Most outrageously, pledges to tackle climate change are brushed under the carpet with a clause that prevents campaigners objecting to road projects on the grounds of increasing carbon emissions. The justification given is that other Government policies will ‘offset’ the increase in carbon from new roads.
But this is not supported by either the government’s own Carbon Plan from 2011 or the long term assumptions of the Committee on Climate Change (CCC). In fact, the CCC expects a 5 per cent reduction in traffic compared with forecasts by 2027.
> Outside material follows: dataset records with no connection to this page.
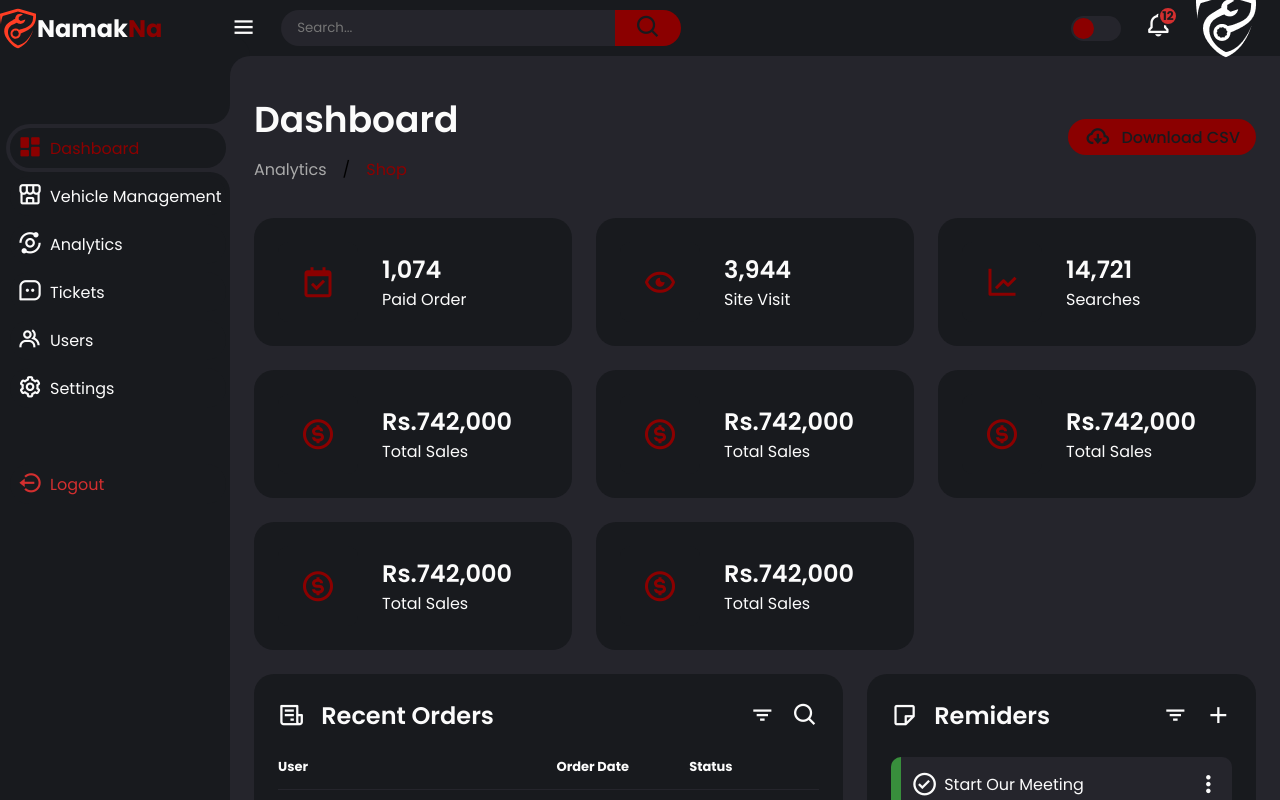
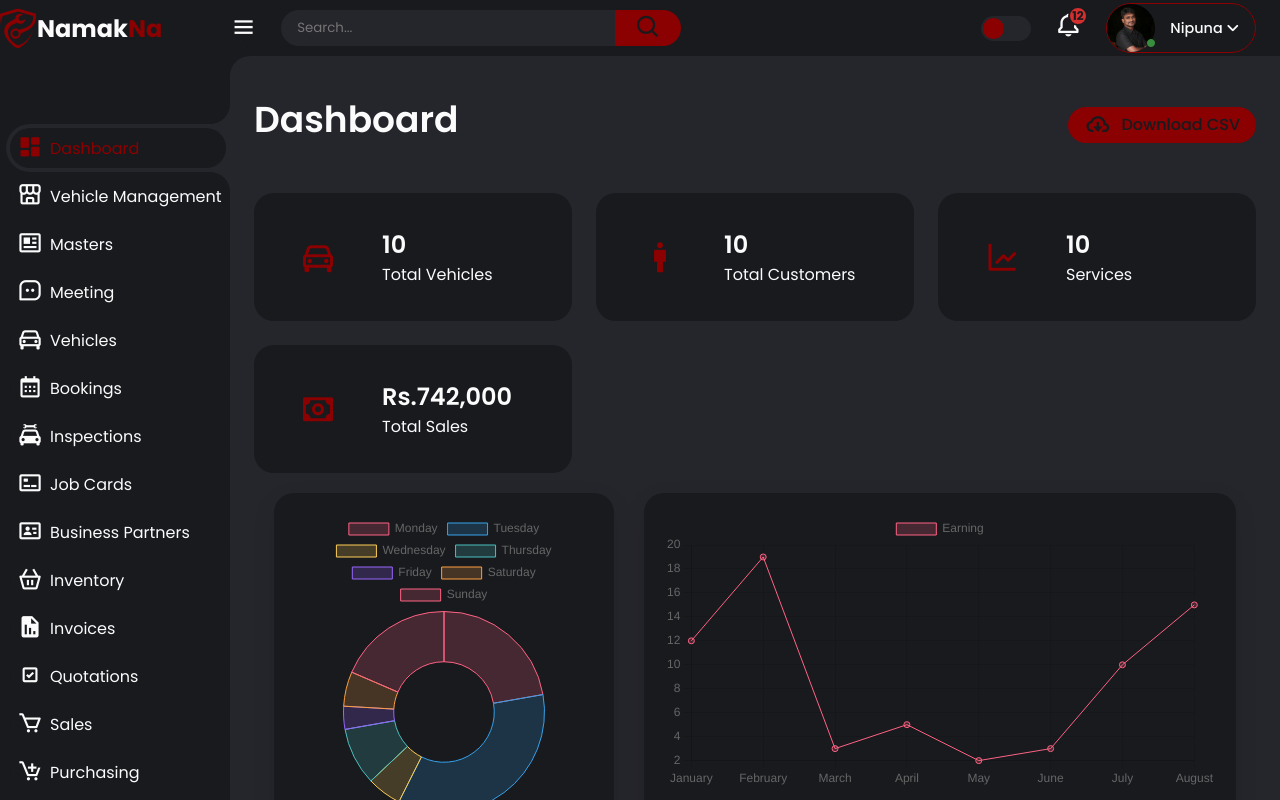
Before and after one commit to Nipuna-Lakruwan/Admin-Dashboard, a plain HTML site: page index.html in a window 1280 px wide. Drawn offline with nearby package versions, Linux system fonts and the light colour scheme.

Commit message:
UPDATE: update index.html

```diff
--- a/index.html
+++ b/index.html
@@ -5,9 +5,12 @@
     <meta charset="UTF-8">
     <meta name="viewport" content="width=device-width, initial-scale=1.0">
     <link rel="icon" href="images/favicon.svg" />
+    <link rel="stylesheet" href="https://cdnjs.cloudflare.com/ajax/libs/font-awesome/6.2.1/css/all.min.css"/>
+    <link rel="stylesheet" href="https://cdnjs.cloudflare.com/ajax/libs/font-awesome/4.7.0/css/font-awesome.min.css">
+    <link rel="stylesheet" href="https://cdn.jsdelivr.net/npm/@tabler/icons-webfont@latest/dist/tabler-icons.min.css" />
     <link href='https://unpkg.com/boxicons@2.1.4/css/boxicons.min.css' rel='stylesheet'>
     <link rel="stylesheet" href="style.css">
-    <title>Admin Dashboard</title>
+    <title>Dashboard</title>
 </head>
 
 <body>
@@ -15,16 +18,39 @@
     <!-- Sidebar -->
     <div class="sidebar">
         <a href="index.html" class="logo">
-            <img src="images/favicon.svg" alt="...">
+          <svg xmlns="http://www.w3.org/2000/svg" width="37" height="41" viewBox="0 0 37 41" fill="none">
+            <g clip-path="url(#clip0_390_1506)">
+              <path d="M35.9763 5.83282L17.9834 0.5L0.00588989 5.83282V6.85297C0.0705966 10.5626 0.48215 14.258 1.23517 17.891C1.05664 16.9014 0.569524 12.9943 2.79345 7.88332L17.9834 3.38192L33.1862 7.88842C32.9592 11.1554 33.3112 15.9884 27.1418 18.9111C21.378 21.6451 18.9271 21.6273 18.9271 21.6273C18.0348 20.8776 16.9137 20.4544 15.7486 20.4273C14.5836 20.4002 13.444 20.771 12.5179 21.4784C11.5918 22.1858 10.9343 23.1876 10.6539 24.3188C10.3735 25.4499 10.4869 26.6429 10.9754 27.7009C11.4639 28.759 12.2984 29.619 13.3412 30.1393C14.384 30.6595 15.573 30.8089 16.7121 30.5628C17.8512 30.3167 18.8725 29.6898 19.6075 28.7855C20.3426 27.8812 20.7476 26.7534 20.7557 25.588C32.2375 20.7142 36.8001 17.0034 35.9763 5.83282ZM18.5598 27.1922L17.5958 27.6767L17.0373 28.6L15.9738 28.4266L14.9791 28.8474L14.214 28.0823L13.1658 27.8272L13 26.7612L12.2961 25.945L12.7883 24.9861L12.6965 23.9124L13.6606 23.4253L14.2191 22.502L15.2826 22.678L16.2772 22.2572L17.0424 23.0223L18.0931 23.2774L18.2563 24.3434L18.9628 25.1595L18.468 26.1185L18.5598 27.1922Z" fill="darkred"/>
+              <path d="M33.2364 21.8364C32.1963 25.1903 30.7034 28.3865 28.7988 31.3365C26.0597 35.4681 22.6116 38.4775 18.5463 40.2628L17.9903 40.5051C17.9903 40.5051 12.3234 38.7836 7.18183 31.3365C2.04029 23.8894 4.13924 17.4344 9.54348 14.0858C15.1058 10.6403 15.1543 10.7295 15.1543 10.7295C15.1605 9.81964 15.409 8.92784 15.8741 8.14578C16.3392 7.36373 17.0041 6.71963 17.8006 6.27971C18.5971 5.83978 19.4964 5.6199 20.406 5.64266C21.3156 5.66541 22.2028 5.92999 22.9763 6.40919L18.8319 8.93406L18.6814 11.5048L20.737 13.0555L25.3456 11.5252C25.2081 12.4246 24.8339 13.2712 24.2613 13.9782C23.6887 14.6852 22.9384 15.2272 22.0872 15.5486C21.2361 15.8699 20.3148 15.9591 19.4178 15.8069C18.5208 15.6547 17.6804 15.2667 16.9829 14.6826C16.9829 14.6826 16.4575 14.6826 12.3922 16.8479C4.5269 21.0687 7.75057 32.5352 17.9826 37.4574C18.1561 37.4217 18.3321 37.3809 18.4927 37.335C24.4529 35.8481 29.268 31.1529 33.2364 21.8364Z" fill="darkred"/>
+            </g>
+            <defs>
+              <clipPath id="clip0_390_1506">
+                <rect width="40" height="40" fill="white" transform="translate(0 0.5)"/>
+              </clipPath>
+            </defs>
+          </svg>
             <div class="logo-name"><span>Namak</span>Na</div>
         </a>
         <ul class="side-menu">
             <li class="active"><a href="dashboard.html"><i class='bx bxs-dashboard'></i>Dashboard</a></li>
             <li><a href="meeting.html"><i class='bx bx-store-alt'></i>Vehicle Management</a></li>
-            <li><a href="#"><i class='bx bx-analyse'></i>Analytics</a></li>
-            <li><a href="#"><i class='bx bx-message-square-dots'></i>Tickets</a></li>
-            <li><a href="#"><i class='bx bx-group'></i>Users</a></li>
-            <li><a href="#"><i class='bx bx-cog'></i>Settings</a></li>
+            <li><a href="masters.html"><i class='bx bx-news' ></i>Masters</a></li>
+            <li><a href="meeting.html"><i class='bx bx-message-square-dots'></i>Meeting</a></li>
+            <li><a href="vehicles.html"><i class='bx bx-car' ></i>Vehicles</a></li>
+            <li><a href="bookings.html"><i class='bx bx-calendar'></i>Bookings</a></li>
+            <li><a href="inspections.html"><i class='bx bxs-car-mechanic'></i>Inspections</a></li>
+            <li><a href="jobCard.html"><i class='bx bx-credit-card-front' ></i>Job Cards</a></li>
+            <li><a href="businessPartner.html"><i class='bx bx-id-card' ></i>Business Partners</a></li>
+            <li><a href="inventory.html"><i class='bx bx-basket' ></i>Inventory</a></li>
+            <li><a href="invoices.html"><i class='bx bxs-report' ></i>Invoices</a></li>
+            <li><a href="quotation.html"><i class='bx bx-checkbox-checked' ></i>Quotations</a></li>
+            <li><a href="sales.html"><i class='bx bx-cart' ></i>Sales</a></li>
+            <li><a href="purchasing.html"><i class='bx bx-cart-add' ></i>Purchasing</a></li>
+            <li><a href="cashBank.html"><i class='bx bxs-bank' ></i>Cash/Bank</a></li>
+            <li><a href="financial.html"><i class='bx bx-briefcase' ></i>Financial</a></li>
+            <li><a href="humanResource.html"><i class='bx bx-body' ></i>Human Resource</a></li>
+            <li><a href="reports.html"><i class='bx bx-circle' ></i>Reports</a></li>
+            <li><a href="administrtion.html"><i class='bx bx-cog'></i>Administration</a></li>
         </ul>
         <ul class="side-menu">
             <li>
@@ -54,9 +80,65 @@
                   <i class='bx bx-bell'></i>
                   <span class="count">12</span>
               </a>
-            <a href="#" class="profile">
-                <img src="images/logo.png">
+              <!--<a href="#" class="profile">
+                  <img src="images/profile.JPG">
+              </a> -->
+              <div class="profile-dropdown">
+                <div onclick="toggle()" class="profile-dropdown-btn">
+                  <div class="profile-img">
+                    <i class="fa-solid fa-circle"></i>
+                  </div>
+
+                  <span>Nipuna
+                    <i class="fa-solid fa-angle-down"></i>
+                  </span>
+                </div>
+
+                <ul class="profile-dropdown-list">
+                  <li class="profile-dropdown-list-item">
+                    <a href="profile.html">
+                      <i class="fa-regular fa-user"></i>
+                      Edit Profile
                     </a>
+                  </li>
+
+                  <li class="profile-dropdown-list-item">
+                    <a href="#">
+                      <i class="fa-regular fa-envelope"></i>
+                      Inbox
+                    </a>
+                  </li>
+
+                  <li class="profile-dropdown-list-item">
+                    <a href="#">
+                      <i class="fa-solid fa-chart-line"></i>
+                      Analytics
+                    </a>
+                  </li>
+
+                  <li class="profile-dropdown-list-item">
+                    <a href="#">
+                      <i class="fa-solid fa-sliders"></i>
+                      Settings
+                    </a>
+                  </li>
+
+                  <li class="profile-dropdown-list-item">
+                    <a href="#">
+                      <i class="fa-regular fa-circle-question"></i>
+                      Help & Support
+                    </a>
+                  </li>
+                  <hr />
+
+                  <li class="profile-dropdown-list-item">
+                    <a href="#">
+                      <i class="fa-solid fa-arrow-right-from-bracket"></i>
+                      Log out
+                    </a>
+                  </li>
+                </ul>
+              </div>
           </nav>
 
           <!-- End of Navbar -->
@@ -65,13 +147,6 @@
             <div class="header">
                 <div class="left">
                     <h1>Dashboard</h1>
-                    <ul class="breadcrumb">
-                        <li><a href="#">
-                                Analytics
-                            </a></li>
-                        /
-                        <li><a href="#" class="active">Shop</a></li>
-                    </ul>
                 </div>
                 <a href="#" class="report">
                     <i class='bx bx-cloud-download'></i>
@@ -80,65 +155,35 @@
             </div>
 
             <!-- Insights -->
+            <!-- Summary of the dashboard -->
+
             <ul class="insights">
               <li>
-                    <i class='bx bx-calendar-check'></i>
+                <i class='bx bx-car'></i>
                   <span class="info">
                       <h3>
-                            1,074
+                          10
                       </h3>
-                        <p>Paid Order</p>
+                      <p>Total Vehicles</p>
                   </span>
               </li>
-                <li><i class='bx bx-show-alt'></i>
+              <li><i class='bx bx-male'></i>
                   <span class="info">
                       <h3>
-                            3,944
+                          10
                       </h3>
-                        <p>Site Visit</p>
+                      <p>Total Customers</p>
                   </span>
               </li>
               <li><i class='bx bx-line-chart'></i>
                   <span class="info">
                       <h3>
-                            14,721
+                          10
                       </h3>
-                        <p>Searches</p>
+                      <p>Services</p>
                   </span>
               </li>
-                <li><i class='bx bx-dollar-circle'></i>
-                    <span class="info">
-                        <h3>
-                            Rs.742,000
-                        </h3>
-                        <p>Total Sales</p>
-                    </span>
-                </li>
-                <li><i class='bx bx-dollar-circle'></i>
-                    <span class="info">
-                        <h3>
-                            Rs.742,000
-                        </h3>
-                        <p>Total Sales</p>
-                    </span>
-                </li>
-                <li><i class='bx bx-dollar-circle'></i>
-                    <span class="info">
-                        <h3>
-                            Rs.742,000
-                        </h3>
-                        <p>Total Sales</p>
-                    </span>
-                </li>
-                <li><i class='bx bx-dollar-circle'></i>
-                    <span class="info">
-                        <h3>
-                            Rs.742,000
-                        </h3>
-                        <p>Total Sales</p>
-                    </span>
-                </li>
-                <li><i class='bx bx-dollar-circle'></i>
+              <li><i class='bx bx-money' ></i>
                   <span class="info">
                       <h3>
                           Rs.742,000
@@ -149,93 +194,122 @@
           </ul>
           <!-- End of Insights -->
 
+          <!-- Charts -->
+           <div class="graphBox">
+              <div class="box">
+                <canvas id="myChart"></canvas>
+              </div>
+              <div class="box">
+                <canvas id="earning"></canvas>
+              </div>
+           </div>
+
+          <!-- Orders -->
           <div class="bottom-data">
             <div class="orders">
                 <div class="header">
                     <i class='bx bx-receipt'></i>
-                        <h3>Recent Orders</h3>
+                    <h3>Orders</h3>
+                    <a href="#" class="report">
+                      <i class='bx bx-plus-circle' ></i>
+                      <span>Place New Order</span>
+                  </a>
                     <i class='bx bx-filter'></i>
                     <i class='bx bx-search'></i>
                 </div>
                 <table>
                     <thead>
                         <tr>
+                            <th>Customer ID</th>
                             <th>User</th>
                             <th>Order Date</th>
                             <th>Status</th>
+                            <th>Price</th>
                         </tr>
                     </thead>
                     <tbody>
                         <tr>
+                            <td>#001</td>
                             <td>
                                 <img src="images/profile.JPG">
                                 <p>Nipuna Lakruwan</p>
                             </td>
                             <td>14-08-2024</td>
                             <td><span class="status completed">Completed</span></td>
+                            <td>Rs.5000</td>
                         </tr>
                         <tr>
+                            <td>#002</td>
                             <td>
                                 <img src="images/profile.JPG">
                                 <p>Nipuna Lakruwan</p>
                             </td>
                             <td>14-08-2024</td>
                             <td><span class="status pending">Pending</span></td>
+                            <td>Rs.5000</td>
                         </tr>
                         <tr>
+                            <td>#003</td>
                             <td>
                                 <img src="images/profile.JPG">
-                                    <p>John Doe</p>
+                                <p>Nipuna Lakruwan</p>
                             </td>
                             <td>14-08-2024</td>
                             <td><span class="status process">Processing</span></td>
+                            <td>Rs.5000</td>
+                        </tr>
+                        <tr>
+                          <td>#004</td>
+                          <td>
+                              <img src="images/profile.JPG">
+                              <p>Pasindu Deshan</p>
+                          </td>
+                          <td>14-08-2024</td>
+                          <td><span class="status process">Processing</span></td>
+                          <td>Rs.5000</td>
+                      </tr>
+                      <tr>
+                        <td>#005</td>
+                        <td>
+                            <img src="images/profile.JPG">
+                            <p>Pasindu Deshan</p>
+                        </td>
+                        <td>14-08-2024</td>
+                        <td><span class="status completed">Completed</span></td>
+                        <td>Rs.5000</td>
+                    </tr>
+                    <tr>
+                      <td>#006</td>
+                      <td>
+                          <img src="images/profile.JPG">
+                          <p>Malaka Perera</p>
+                      </td>
+                      <td>14-08-2024</td>
+                      <td><span class="status pending">Pending</span></td>
+                      <td>Rs.5000</td>
+                  </tr>
+                  <tr>
+                    <td>#007</td>
+                    <td>
+                        <img src="images/profile.JPG">
+                        <p>Malaka Perera</p>
+                    </td>
+                    <td>14-08-2024</td>
+                    <td><span class="status pending">Pending</span></td>
+                    <td>Rs.5000</td>
                 </tr>
                     </tbody>
                 </table>
             </div>
 
-                <!-- Reminders -->
-                <div class="reminders">
-                    <div class="header">
-                        <i class='bx bx-note'></i>
-                        <h3>Remiders</h3>
-                        <i class='bx bx-filter'></i>
-                        <i class='bx bx-plus'></i>
-                    </div>
-                    <ul class="task-list">
-                        <li class="completed">
-                            <div class="task-title">
-                                <i class='bx bx-check-circle'></i>
-                                <p>Start Our Meeting</p>
-                            </div>
-                            <i class='bx bx-dots-vertical-rounded'></i>
-                        </li>
-                        <li class="completed">
-                            <div class="task-title">
-                                <i class='bx bx-check-circle'></i>
-                                <p>Analyse Our Site</p>
-                            </div>
-                            <i class='bx bx-dots-vertical-rounded'></i>
-                        </li>
-                        <li class="not-completed">
-                            <div class="task-title">
-                                <i class='bx bx-x-circle'></i>
-                                <p>Play Footbal</p>
-                            </div>
-                            <i class='bx bx-dots-vertical-rounded'></i>
-                        </li>
-                    </ul>
-                </div>
 
-                <!-- End of Reminders-->
 
-            </div>
 
-        </main>
 
-    </div>
 
+            <script src="https://cdn.jsdelivr.net/npm/chart.js@4.4.4/dist/chart.umd.min.js"></script>
           <script src="index.js"></script>
+          <script src="chart.js"></script>
         </body>
 
         </html>
```
Lines whose indentation alone changed are shown as unchanged.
When allied with government efforts to kick start carbon intensive shale gas in the UK, the Infrastructure Bill begins to look like one of the least green of this or any other government of recent times. By bringing together these measures in one bill, the coalition government risks creating opposition not just from local campaigners in its rural heartlands up and down the country, but also others such as its own backbenchers and candidates with an eye on their votes at the upcoming General Election.
Instead of a dirty Infrastructure Bill, we could have a clean one, which really aims to improve the economy for everyone. Instead of enabling more road-building, the government should focus on improving existing infrastructure for the benefit of the quarter of households who don’t have access to a car, and the millions of people who rely on public transport, currently suffering from service withdrawals and reductions due to chronic lack of government funding.
Andrew Allen works for the Campaign for Better Transport
Leave a Reply